The lagoon of creamy laksa gravy thoroughly permeates, coats and seeps into every molecule of the silky noodles and spongy and porous tau pok (fried bean curd), rendering each morsel to be richly saturated in its spicy, hearty and full-bodied flavors. This bowl of noodles is served with a plump, succulent and springy Cambodian river prawn, topped with crunchy bean spourts and apportioned with a side of sambal belacan (chili shrimp paste) for diners to deepen its spicy umami flavors if they so wish.
Grilled Pork Belly Nasi Lemak
Each mini plate of nasi lemak is served with a halved lava egg that has been steeped and marinated in soy sauce and mirin. The molten golden core of the egg explodes upon impact, further intensified by the savory and umami flavors of the marinated egg white. The lava egg is divine, and definitely a much more sumptuous upgrade from the typical hard-boiled egg with its overcooked and hardened yolk. The egg is best eaten in chunks with the coconut rice for a creamy texture and bigger flavor.
The fluffy, aromatic and creamy pandan-coconut rice sits on a segment of banana leaf that amplifies the fragrance of the dish. The quintessential sides of salty ikan billis (dried anchovies) and peanuts add a lovely crunch and a savory tinge with each spoonful of rice. The pork belly satay is seasoned in saffron, turmeric, brown sugar and other dry ingredients before it is flame-grilled on high heat so that the meat and its marinate caramelize and meld together in glistening resplendence. The smoky pork’s flame-licked edges emit a hint of charred sweetness, while the meat melts in the mouth with the globs of fat layered in abundance bursting with a surge of fatty and delectable juices.
This tapas portion of nasi lemak comes with a side of julienned cucumbers, fresh and crisp, wonderfully complementing the sweet and spicy sambal chili with just the right amount of kick.
Sea Coconut Cheng-Tng
The Chinese have an arsenal of dessert soups boasting a myriad of health benefits, but probably the most refreshing of them all is Cheng Tng, which literally translates to “clear soup”. This light and cooling dessert contains a surfeit of vitamins that help in repelling heat in the body, serving as an anti-inflammatory, retaining youthful skin, and revitalizing the tastebuds with its sweet and delicate flavors. This Teochew dessert consists of sea coconut, dried longans, gingko nuts, barley, red dates, winter melon, white fungus, and honey rock sugar. The sea coconut is simultaneously gelatinous and crunchy, the dried longans are fruity and fleshy, the gingko nuts carry a crunch, and the white fungus has a nice bouncy bite to it. This invigorating soup uplifts the palate and finishes the hearty feast on a sweet and restorative note.
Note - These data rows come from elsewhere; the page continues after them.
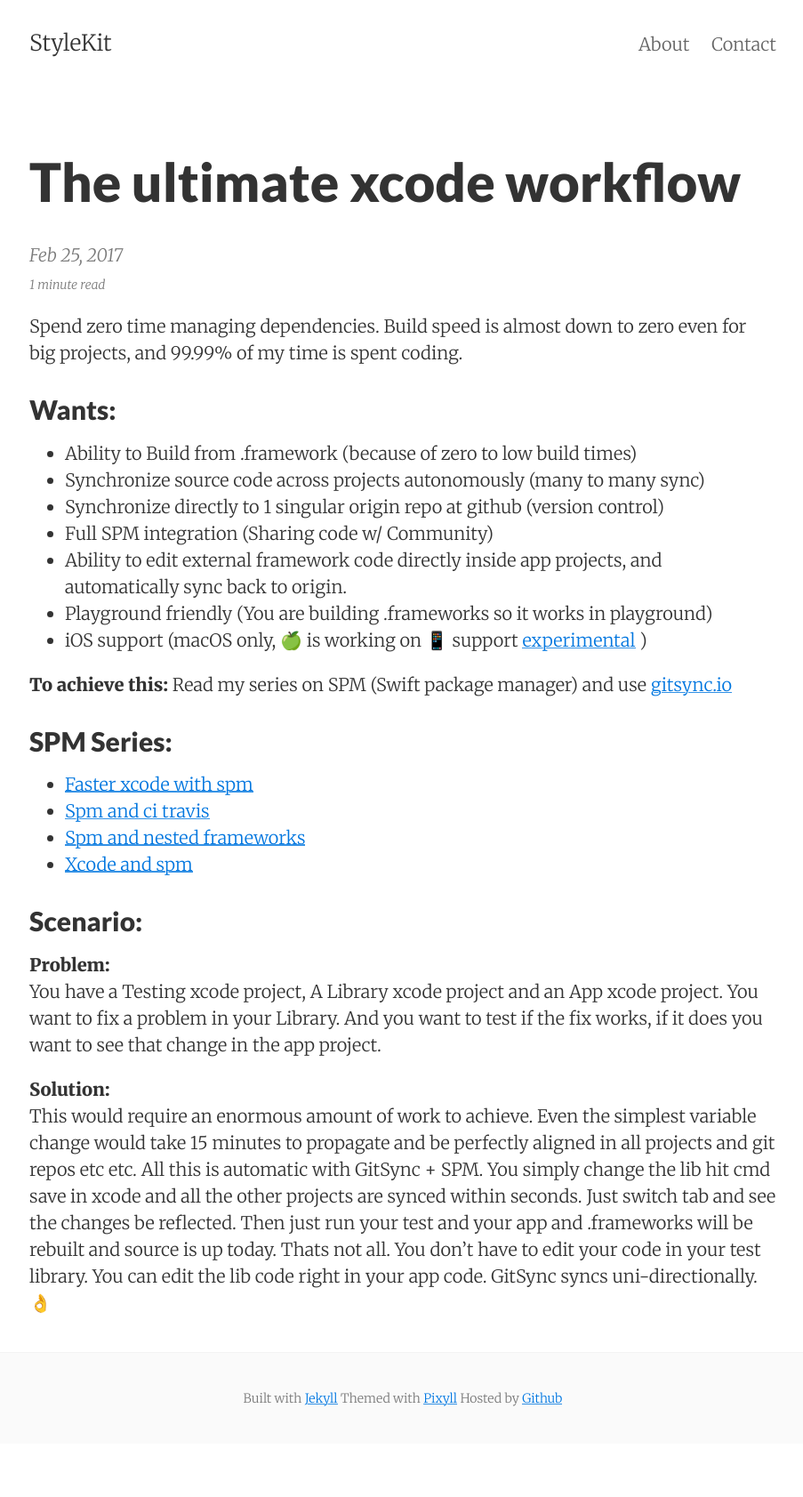
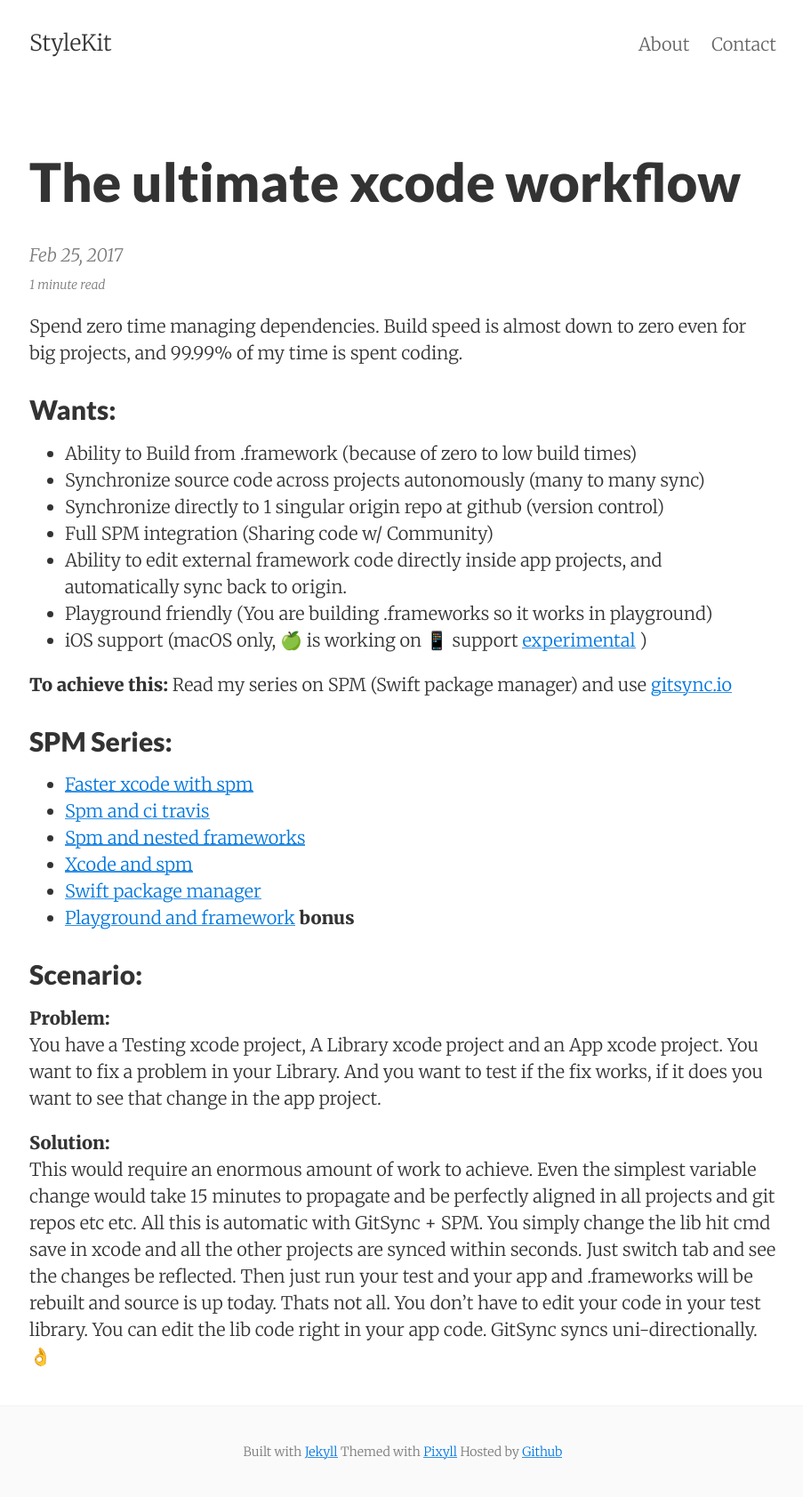
Before and after one commit to stylekit/stylekit.github.io, a Jekyll site: the page built from _posts/2017-02-25-The-ultimate-XCode-workflow.md, in a window 1280 px wide. Shown: the whole page at 89% size, without its empty margins (187-1090 px from the left). Built offline with Jekyll 4.4.1, drawn with Linux system fonts in a browser that asks for light colours; nearby versions of some CDN libraries; comment, search, counter and statistics services are not loaded; before the commit the page ends 1623 px from its top, so only the background shows below that.

Commit message:
Files modified: 1


Modified 1 file:
_posts/2017-02-25-The-ultimate-XCode-workflow.md

```diff
--- a/_posts/2017-02-25-The-ultimate-XCode-workflow.md
+++ b/_posts/2017-02-25-The-ultimate-XCode-workflow.md
@@ -16,6 +16,8 @@
 - [Spm and ci travis](http://stylekit.org/blog/2017/02/07/SPM-and-CI-travis/)
 - [Spm and nested frameworks](http://stylekit.org/blog/2017/02/06/SPM-and-nested-frameworks/)
 - [Xcode and spm](http://stylekit.org/blog/2017/02/05/Xcode-and-spm/)
+- [Swift package manager](http://stylekit.org/blog/2017/01/15/swift-package-manager/)
+- [Playground and framework](http://stylekit.org/blog/2017/01/16/playground-and-framework/) **bonus**
 
 ## Scenario:
 **Problem:**
```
There is only one seating every evening at JIAK, either at 6.30pm or 7pm. Reservations should be made at least three days in advance. A minimum of two pax is required for a reservation, and the maximum capacity is 10 people. The omakase is $70 nett per person. Whiskies, beers and soft drinks are available at an additional charge. To further elevate your dining experience, you may wish to opt for whiskey pairing. JIAK’s in-house whiskey connoisseur has prepared a line-up of boutique whiskies that will complement your meal for $12 to $15 per drum.
Book your private home dining experience with JIAK by calling or texting +65 82842758 or +65 91796533.
Address: 184B Joo Chiat Place, Singapore 427896
Hours: 6.30pm/7pm – Late (by reservation only)
Tel.: +65 82842758 / 91796533
Editor’s Note: This article is a collaboration between FreshGrads.Sg and Rosette Media.